▶ Work to complete: Look for "html" in each line of the entries, and return the matching lines.

▶ Web page revision data:
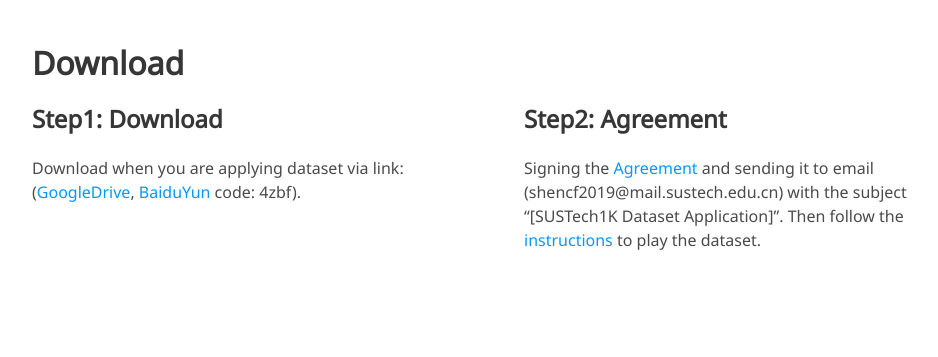
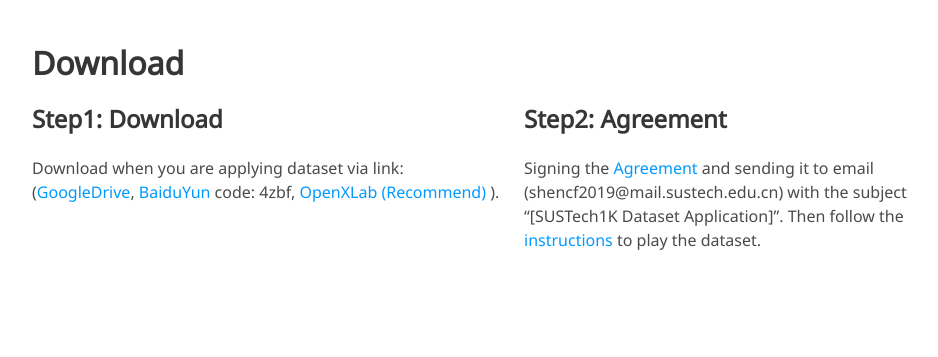
Before and after one commit to lidargait/lidargait.github.io, a plain HTML site: page index.html in a window 1280 px wide. Shown: the part 688-1045 px from the top of the page, without its empty margins (128-1066 px from the left). Drawn offline with nearby package versions, Linux system fonts and the light colour scheme; some icons are missing; a web font is replaced by a local one.

Commit message:
support OpenXLab download

```diff
--- a/index.html
+++ b/index.html
@@ -236,7 +236,7 @@
               <div class="column content">
                 <p>
                   Download when you are applying dataset via link: (<a href="https://drive.google.com/drive/folders/1ac7BEDfKX32QcNTKPB-VQW42AL3Weieh?usp=sharing" target="_blabk" style="color: #09f;">GoogleDrive</a>,
-                  <a href="https://pan.baidu.com/s/1Y5_50YD1zDZuRsFNEu4qlg?pwd=4zbf" target="_blabk" style="color: #09f;">BaiduYun</a> code: 4zbf).
+                  <a href="https://pan.baidu.com/s/1Y5_50YD1zDZuRsFNEu4qlg?pwd=4zbf" target="_blabk" style="color: #09f;">BaiduYun</a> code: 4zbf, <a href="https://openxlab.org.cn/datasets/noahshen/SUSTech1K" target="_blabk" style="color: #09f;">OpenXLab (Recommend)</a> ).
                 </p>
                 <!-- <img src="./static/images/interpolate_start.jpg"
                 class="interpolation-image"
```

▶ Response box:
Before and after one commit to lidargait/lidargait.github.io, a plain HTML site: page index.html in a window 1280 px wide. Shown: the part 688-1045 px from the top of the page, without its empty margins (128-1066 px from the left). Drawn offline with nearby package versions, Linux system fonts and the light colour scheme; some icons are missing; a web font is replaced by a local one.
--- a/index.html
+++ b/index.html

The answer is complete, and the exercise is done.